Did you hear the one about Jesus turning water into wine? Jesus’ mother asks him to help save a groom from the embarrassment (and potential lawsuits from disgruntled guests!) for running out of wine before the party was over. Jesus, in a quiet, hardly-noticed way, provides. (John 2:1-11)
Modern ears, rendered skeptical by science, hear that story and respond, ‘Really? This sounds just like some ancient Greek myth about their god of wine.’
But, in our less skeptical moments; in our more faith-filled moments, I wonder if we want this story to be true. We want to see it as the new reality, because deep down, we dare to dream and hope that there will be a day when none will be in want, when all will be invited to the Party. (You should stop here and read Amos 9:13-14)
Jesus is at the party, and he is just doing that which God does every year, but in a super-sped up way. We see it with every glass of wine, but, like the guests at that wedding in Cana, we don’t see the Maker. So, if when you read about Jesus turning water into wine your response is ‘balderdash’, perhaps the problem lies not in the story but in your eyes.
“God creates the vine and teaches it to draw up water by its roots and, with the aid of the sun, to turn that water into a juice which will ferment and take on certain qualities. Thus every year, from Noah’s time till ours, God turns water into wine.

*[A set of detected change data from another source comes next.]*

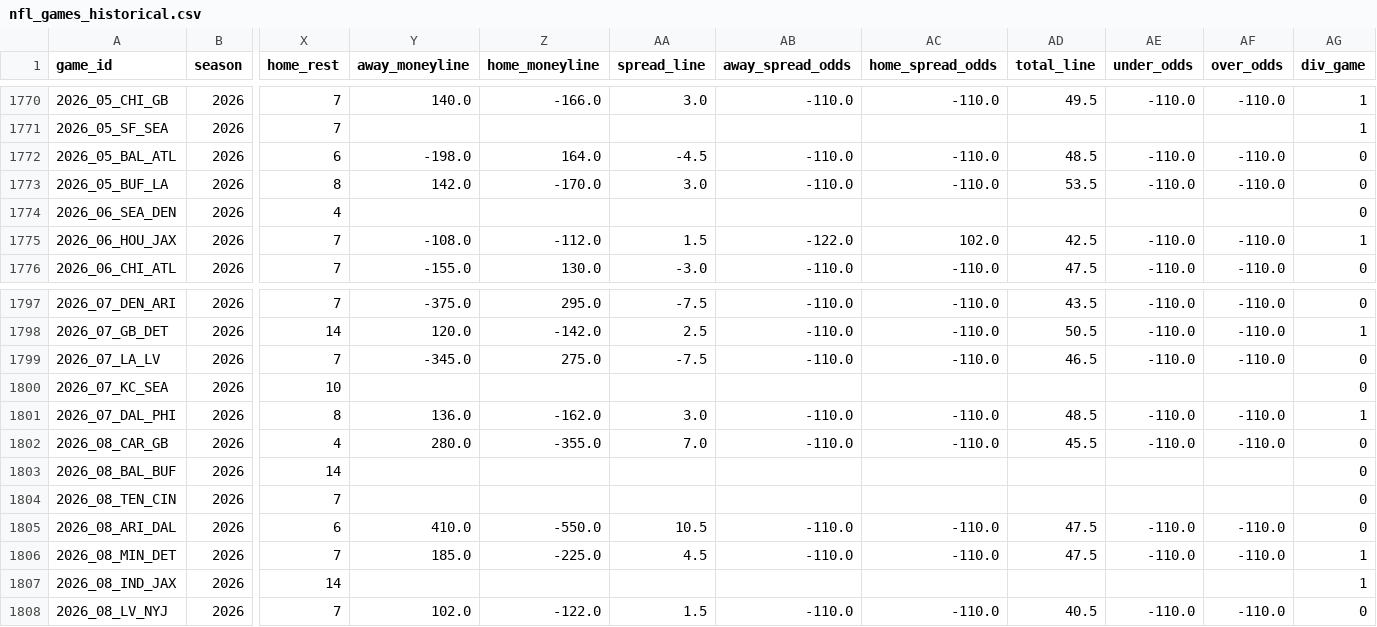
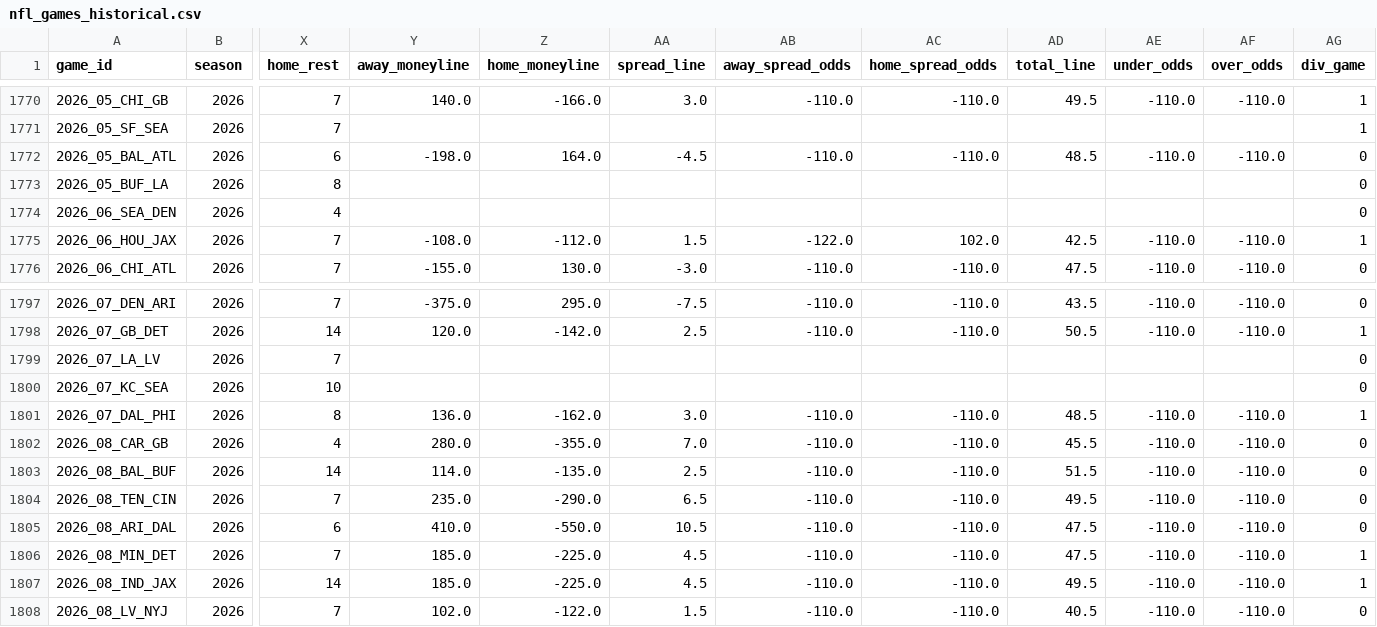
Before and after one commit to bestoddspredictions-web/NFL-PREDICTIONS, a CSV file: data_files/nfl_games_historical.csv, drawn as a sheet; only a part is shown, gaps mark what is left out; the diff covers the shown part only; the diff names each change by its address in the sheet, - before the commit and + after, or states it on an @@ line.

```diff
--- a/data_files/nfl_games_historical.csv
+++ b/data_files/nfl_games_historical.csv
-Y1773 (away_moneyline): 142.0
+Y1773 (away_moneyline): (empty)
-Z1773 (home_moneyline): -170.0
+Z1773 (home_moneyline): (empty)
-AA1773 (spread_line): 3.0
+AA1773 (spread_line): (empty)
-AB1773 (away_spread_odds): -110.0
+AB1773 (away_spread_odds): (empty)
-AC1773 (home_spread_odds): -110.0
+AC1773 (home_spread_odds): (empty)
-AD1773 (total_line): 53.5
+AD1773 (total_line): (empty)
-AE1773 (under_odds): -110.0
+AE1773 (under_odds): (empty)
-AF1773 (over_odds): -110.0
+AF1773 (over_odds): (empty)
-Y1799 (away_moneyline): -345.0
+Y1799 (away_moneyline): (empty)
-Z1799 (home_moneyline): 275.0
+Z1799 (home_moneyline): (empty)
-AA1799 (spread_line): -7.5
+AA1799 (spread_line): (empty)
-AB1799 (away_spread_odds): -110.0
+AB1799 (away_spread_odds): (empty)
-AC1799 (home_spread_odds): -110.0
+AC1799 (home_spread_odds): (empty)
-AD1799 (total_line): 46.5
+AD1799 (total_line): (empty)
-AE1799 (under_odds): -110.0
+AE1799 (under_odds): (empty)
-AF1799 (over_odds): -110.0
+AF1799 (over_odds): (empty)
-Y1803 (away_moneyline): (empty)
+Y1803 (away_moneyline): 114.0
-Z1803 (home_moneyline): (empty)
+Z1803 (home_moneyline): -135.0
-AA1803 (spread_line): (empty)
+AA1803 (spread_line): 2.5
-AB1803:AB1804 (away_spread_odds): (empty)
+AB1803:AB1804 (away_spread_odds): -110.0
-AC1803:AC1804 (home_spread_odds): (empty)
+AC1803:AC1804 (home_spread_odds): -110.0
-AD1803 (total_line): (empty)
+AD1803 (total_line): 51.5
-AE1803:AE1804 (under_odds): (empty)
+AE1803:AE1804 (under_odds): -110.0
-AF1803:AF1804 (over_odds): (empty)
+AF1803:AF1804 (over_odds): -110.0
-Y1804 (away_moneyline): (empty)
+Y1804 (away_moneyline): 235.0
-Z1804 (home_moneyline): (empty)
+Z1804 (home_moneyline): -290.0
-AA1804 (spread_line): (empty)
+AA1804 (spread_line): 6.5
-AD1804 (total_line): (empty)
+AD1804 (total_line): 49.5
-Y1807 (away_moneyline): (empty)
+Y1807 (away_moneyline): 185.0
-Z1807 (home_moneyline): (empty)
+Z1807 (home_moneyline): -225.0
-AA1807 (spread_line): (empty)
+AA1807 (spread_line): 4.5
-AB1807 (away_spread_odds): (empty)
+AB1807 (away_spread_odds): -110.0
-AC1807 (home_spread_odds): (empty)
+AC1807 (home_spread_odds): -110.0
-AD1807 (total_line): (empty)
+AD1807 (total_line): 49.5
-AE1807 (under_odds): (empty)
+AE1807 (under_odds): -110.0
-AF1807 (over_odds): (empty)
+AF1807 (over_odds): -110.0
```
Also changed, not shown: 160 edited cells elsewhere in this file, data_files/model_feature_importances.csv, 3 other files.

That, men fail to see. Either like the Pagans they refer the process to some finite spirit, Bacchus or Dionysus: or else, like the moderns, they attribute real and ultimate causality to the chemical and other material phenomena which are all that our senses can discover in it. But when Christ at Cana makes water into wine, the mask is off’ (John 5:19). The miracle has only half its effect if it only convinces us that Christ is God: it will have its full effect if whenever we see a vineyard or drink a glass of wine we remember that here works He who sat at the wedding party in Cana.”
C.S. Lewis, “Miracles,” God in the Dock (Eerdmans: 1970)